"For me, personally, it's always fun to play here. The fans are very, very respectful. I'm appreciative of that."

All of which served as the backdrop to Jordan, and Jordan and Bryant, and Jordan and Jackson, and whatever else anyone wished to see, one last time, presumably. If something symbolic was passed, as has been re-examined every time Jordan's path crosses Bryant's, it was hazy.

Bryant deflected direct comparisons. Shaquille O'Neal did not.

Asked if it were a coincidence that Bryant's offense came on a night when Jordan was on the same floor, if almost never defending him, O'Neal said, "Kobe's not really the type to back down. But, in every good karate flick, in order for the student to become the man, he has to kill the teacher."

Asked if Jordan were dead, O'Neal said, "It's not for me to say."

While Bryant insisted he was moved by a request by Jackson to press his offense against the Wizards and not Jordan's presence, he did admit to a competitive rush when Jordan made his first four shots.

"A little bit," Bryant said. "Normally, I would try to control that, but this morning Phil gave me the green light to attack offensively. I was geared toward that."

With 2:34 remaining, with the Laker lead 15, with O'Neal at the free-throw line on his way to an almost-invisible 26 points, Jordan put a towel over his shoulders and received a standing ovation.

With 30 seconds left in the third quarter, Jordan took a charge near the right sideline from Bryant, and Bryant argued the call while straddling the fallen Jordan. When it became evident he would lose the debate, Bryant pretended to pummel Jordan with punches and pulled him from the floor as both laughed.

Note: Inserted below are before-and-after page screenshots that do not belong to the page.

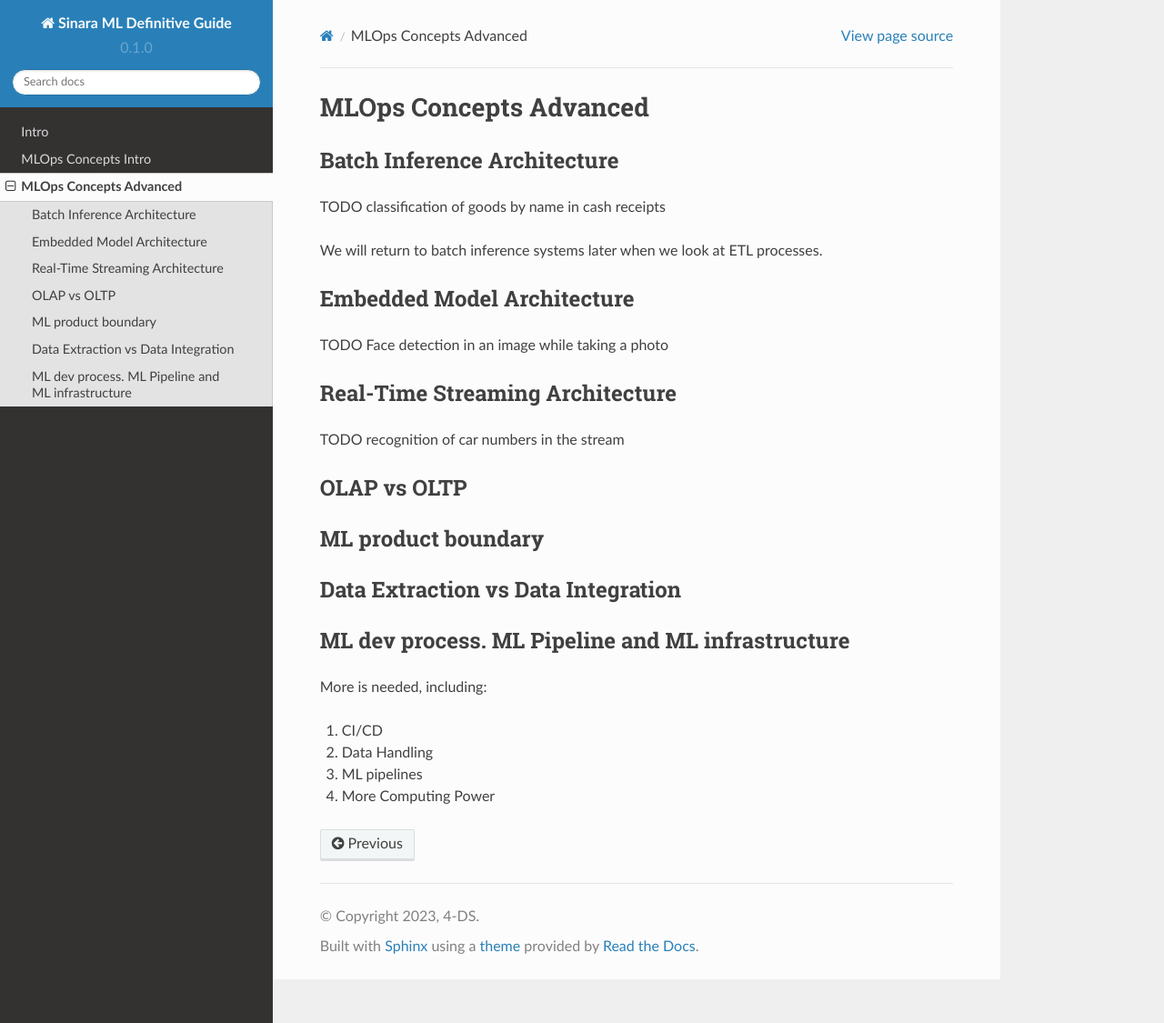
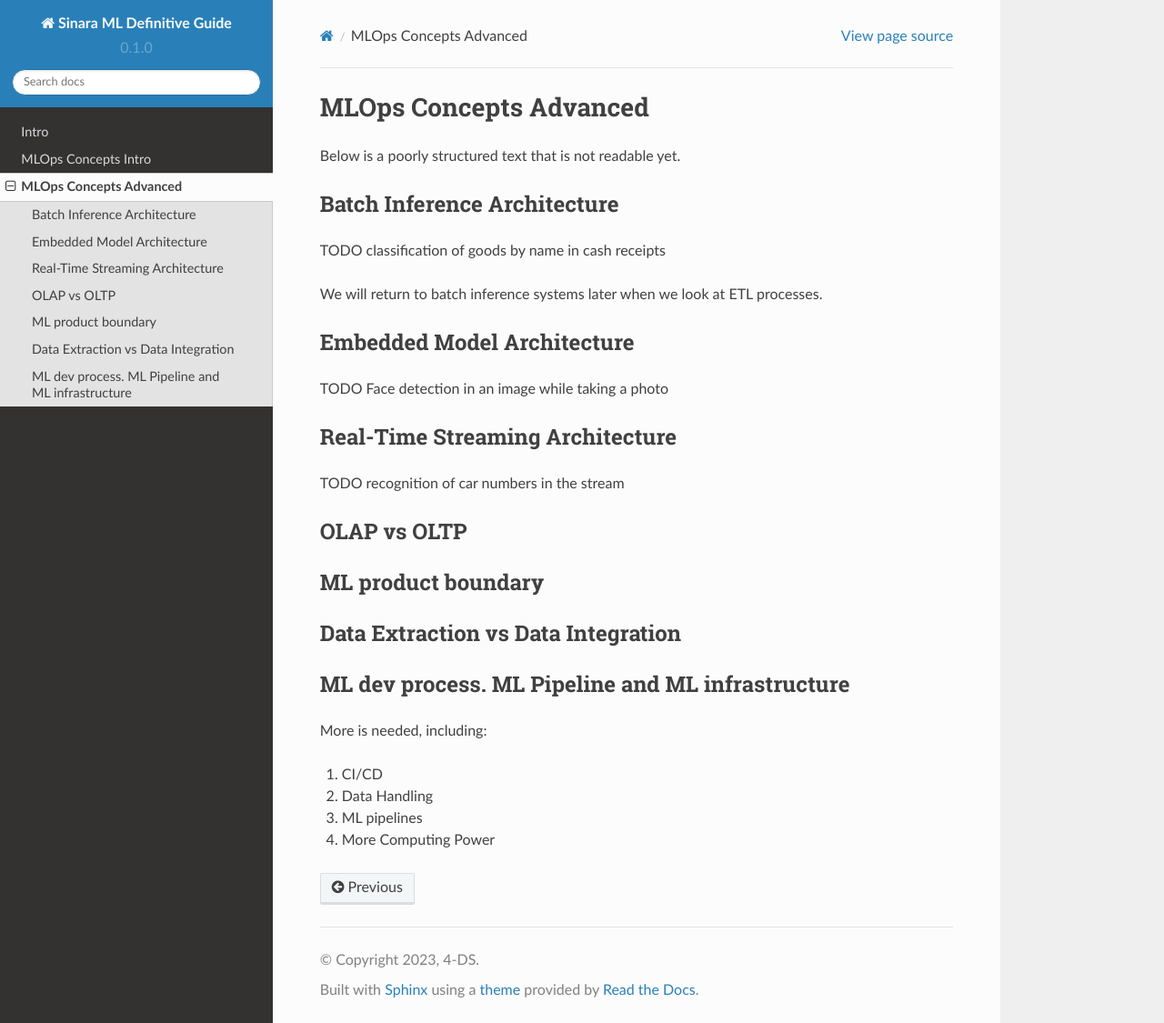
Before and after one commit to 4-DS/SinaraML-Def-Guide, a Sphinx documentation site: the page built from docs/source/concepts_advanced.rst, in a window 1280 px wide and 1125 px high. Shown: the whole window at 91% size. Built offline with Sphinx 7.4.7 and the Read the Docs theme 2.0.0, drawn with Linux system fonts in a browser that asks for light colours.

Commit message:
Update concepts_advanced.rst

```diff
--- a/docs/source/concepts_advanced.rst
+++ b/docs/source/concepts_advanced.rst
@@ -1,5 +1,7 @@
 MLOps Concepts Advanced
 #######################
+
+Below is a poorly structured text that is not readable yet.
 
 Batch Inference Architecture
 ============================
```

No wonder Bryant's mood was good. He scored 19 points in the first quarter, 23 in the second. He scored 23 consecutive points for the Lakers, the first two on a fastbreak layup with 2:42 left in the first quarter, the last three on a 26-footer three minutes into the second.

He scored 10 consecutive points, the first two on free throws with 5:44 into the second quarter, the last two on a 19-foot pull-up jumper 1:31 later.

Los Angeles Times Articles